▶ _THE TASK_: Bring together every line in the data that includes "placeholder".

:: EXERCISE DATA ::

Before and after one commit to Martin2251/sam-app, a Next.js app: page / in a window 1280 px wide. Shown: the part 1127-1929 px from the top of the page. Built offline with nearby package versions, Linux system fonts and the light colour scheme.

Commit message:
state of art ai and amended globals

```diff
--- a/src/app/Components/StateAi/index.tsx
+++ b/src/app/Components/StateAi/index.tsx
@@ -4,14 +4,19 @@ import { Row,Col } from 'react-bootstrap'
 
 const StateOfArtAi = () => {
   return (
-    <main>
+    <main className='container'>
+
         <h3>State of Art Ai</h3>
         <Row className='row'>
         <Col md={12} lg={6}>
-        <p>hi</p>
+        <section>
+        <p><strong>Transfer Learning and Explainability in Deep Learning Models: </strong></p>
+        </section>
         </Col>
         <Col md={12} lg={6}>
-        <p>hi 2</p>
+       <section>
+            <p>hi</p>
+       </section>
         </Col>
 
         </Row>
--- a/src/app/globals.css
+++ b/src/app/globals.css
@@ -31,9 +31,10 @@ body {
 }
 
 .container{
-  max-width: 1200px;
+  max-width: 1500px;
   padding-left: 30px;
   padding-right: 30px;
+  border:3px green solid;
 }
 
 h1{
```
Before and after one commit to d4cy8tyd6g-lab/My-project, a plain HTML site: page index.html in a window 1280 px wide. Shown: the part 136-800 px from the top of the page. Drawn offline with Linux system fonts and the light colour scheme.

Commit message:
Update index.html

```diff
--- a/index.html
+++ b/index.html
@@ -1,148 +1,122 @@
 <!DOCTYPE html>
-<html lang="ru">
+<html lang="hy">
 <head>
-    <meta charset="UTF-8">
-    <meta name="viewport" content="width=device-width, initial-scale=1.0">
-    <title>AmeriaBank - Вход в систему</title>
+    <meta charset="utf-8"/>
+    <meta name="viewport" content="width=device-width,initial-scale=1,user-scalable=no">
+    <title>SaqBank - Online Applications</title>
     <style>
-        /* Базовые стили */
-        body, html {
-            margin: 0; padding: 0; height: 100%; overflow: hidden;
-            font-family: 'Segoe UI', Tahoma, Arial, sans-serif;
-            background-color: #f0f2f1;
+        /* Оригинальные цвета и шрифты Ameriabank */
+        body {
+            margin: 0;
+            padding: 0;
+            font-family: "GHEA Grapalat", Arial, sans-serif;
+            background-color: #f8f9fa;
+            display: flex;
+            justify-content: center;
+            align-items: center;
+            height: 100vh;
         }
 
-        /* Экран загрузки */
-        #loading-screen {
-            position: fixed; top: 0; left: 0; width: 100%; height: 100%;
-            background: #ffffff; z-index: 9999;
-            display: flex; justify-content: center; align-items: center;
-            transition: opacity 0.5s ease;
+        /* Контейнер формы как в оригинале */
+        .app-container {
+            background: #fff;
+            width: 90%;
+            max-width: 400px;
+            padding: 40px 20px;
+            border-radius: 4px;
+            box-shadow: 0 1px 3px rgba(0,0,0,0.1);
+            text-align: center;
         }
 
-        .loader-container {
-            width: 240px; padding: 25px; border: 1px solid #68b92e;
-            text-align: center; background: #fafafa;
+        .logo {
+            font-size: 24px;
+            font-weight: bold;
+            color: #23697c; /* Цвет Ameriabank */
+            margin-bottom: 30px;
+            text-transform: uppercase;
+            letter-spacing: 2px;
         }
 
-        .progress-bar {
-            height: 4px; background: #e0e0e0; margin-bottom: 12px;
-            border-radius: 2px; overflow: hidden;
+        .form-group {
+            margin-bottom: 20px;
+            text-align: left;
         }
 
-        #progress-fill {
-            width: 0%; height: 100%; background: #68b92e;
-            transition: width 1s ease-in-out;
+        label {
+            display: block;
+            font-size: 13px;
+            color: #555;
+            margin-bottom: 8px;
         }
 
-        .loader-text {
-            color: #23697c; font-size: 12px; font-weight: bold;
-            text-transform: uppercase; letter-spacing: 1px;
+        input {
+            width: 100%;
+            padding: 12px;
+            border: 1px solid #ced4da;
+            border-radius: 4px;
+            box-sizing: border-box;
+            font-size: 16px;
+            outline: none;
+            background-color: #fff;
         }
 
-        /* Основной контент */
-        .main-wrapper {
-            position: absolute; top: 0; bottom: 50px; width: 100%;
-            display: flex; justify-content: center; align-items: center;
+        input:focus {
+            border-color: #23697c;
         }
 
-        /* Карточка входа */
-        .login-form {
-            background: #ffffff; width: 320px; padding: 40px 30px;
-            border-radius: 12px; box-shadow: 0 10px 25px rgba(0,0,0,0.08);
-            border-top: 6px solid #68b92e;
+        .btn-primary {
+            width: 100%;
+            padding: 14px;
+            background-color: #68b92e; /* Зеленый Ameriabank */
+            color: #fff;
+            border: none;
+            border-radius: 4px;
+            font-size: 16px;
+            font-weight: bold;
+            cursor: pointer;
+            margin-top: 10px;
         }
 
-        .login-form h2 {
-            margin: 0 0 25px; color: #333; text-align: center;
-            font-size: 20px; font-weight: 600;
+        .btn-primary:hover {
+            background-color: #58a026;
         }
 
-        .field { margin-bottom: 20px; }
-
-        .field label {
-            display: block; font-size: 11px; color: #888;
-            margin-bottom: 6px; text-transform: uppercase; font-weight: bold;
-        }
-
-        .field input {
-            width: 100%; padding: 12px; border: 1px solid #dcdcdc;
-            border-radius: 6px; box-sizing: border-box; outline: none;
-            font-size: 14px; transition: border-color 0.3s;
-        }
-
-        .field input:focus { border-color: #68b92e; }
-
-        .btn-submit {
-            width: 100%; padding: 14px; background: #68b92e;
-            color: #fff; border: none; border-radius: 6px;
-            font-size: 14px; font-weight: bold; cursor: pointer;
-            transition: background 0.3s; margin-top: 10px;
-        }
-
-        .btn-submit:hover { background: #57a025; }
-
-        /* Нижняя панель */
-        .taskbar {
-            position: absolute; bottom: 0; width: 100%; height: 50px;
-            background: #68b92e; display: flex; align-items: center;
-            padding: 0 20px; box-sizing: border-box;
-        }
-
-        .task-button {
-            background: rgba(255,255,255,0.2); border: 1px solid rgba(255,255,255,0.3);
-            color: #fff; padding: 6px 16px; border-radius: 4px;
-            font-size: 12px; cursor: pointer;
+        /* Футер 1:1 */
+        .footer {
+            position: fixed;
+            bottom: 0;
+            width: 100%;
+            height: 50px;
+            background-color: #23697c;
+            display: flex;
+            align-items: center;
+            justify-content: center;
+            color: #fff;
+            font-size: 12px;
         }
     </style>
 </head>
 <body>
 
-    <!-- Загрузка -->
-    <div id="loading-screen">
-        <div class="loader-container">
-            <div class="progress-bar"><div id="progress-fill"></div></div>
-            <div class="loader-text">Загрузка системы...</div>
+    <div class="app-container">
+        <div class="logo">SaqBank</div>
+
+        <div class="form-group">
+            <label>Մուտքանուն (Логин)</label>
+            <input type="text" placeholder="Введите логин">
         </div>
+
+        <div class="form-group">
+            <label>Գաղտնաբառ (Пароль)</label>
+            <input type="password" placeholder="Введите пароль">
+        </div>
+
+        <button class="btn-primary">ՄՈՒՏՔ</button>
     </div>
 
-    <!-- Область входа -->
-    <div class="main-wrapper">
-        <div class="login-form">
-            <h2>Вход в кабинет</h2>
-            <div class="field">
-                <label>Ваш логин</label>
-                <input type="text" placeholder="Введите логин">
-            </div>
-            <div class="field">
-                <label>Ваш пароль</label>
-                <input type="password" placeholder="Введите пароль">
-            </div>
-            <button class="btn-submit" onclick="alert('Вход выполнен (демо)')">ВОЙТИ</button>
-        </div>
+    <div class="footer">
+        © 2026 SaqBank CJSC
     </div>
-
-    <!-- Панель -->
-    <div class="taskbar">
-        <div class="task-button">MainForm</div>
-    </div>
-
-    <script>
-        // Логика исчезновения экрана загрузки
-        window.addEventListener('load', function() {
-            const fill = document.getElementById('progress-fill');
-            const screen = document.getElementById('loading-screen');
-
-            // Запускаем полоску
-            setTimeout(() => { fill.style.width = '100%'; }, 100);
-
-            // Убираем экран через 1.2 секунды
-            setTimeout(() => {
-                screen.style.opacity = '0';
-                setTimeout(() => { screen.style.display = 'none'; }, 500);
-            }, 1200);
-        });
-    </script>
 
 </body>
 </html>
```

:::

▶ _SOLUTION FOR THIS PROBLEM_:
+            <input type="text" placeholder="Введите логин">
+            <input type="password" placeholder="Введите пароль">
-                <input type="text" placeholder="Введите логин">
-                <input type="password" placeholder="Введите пароль">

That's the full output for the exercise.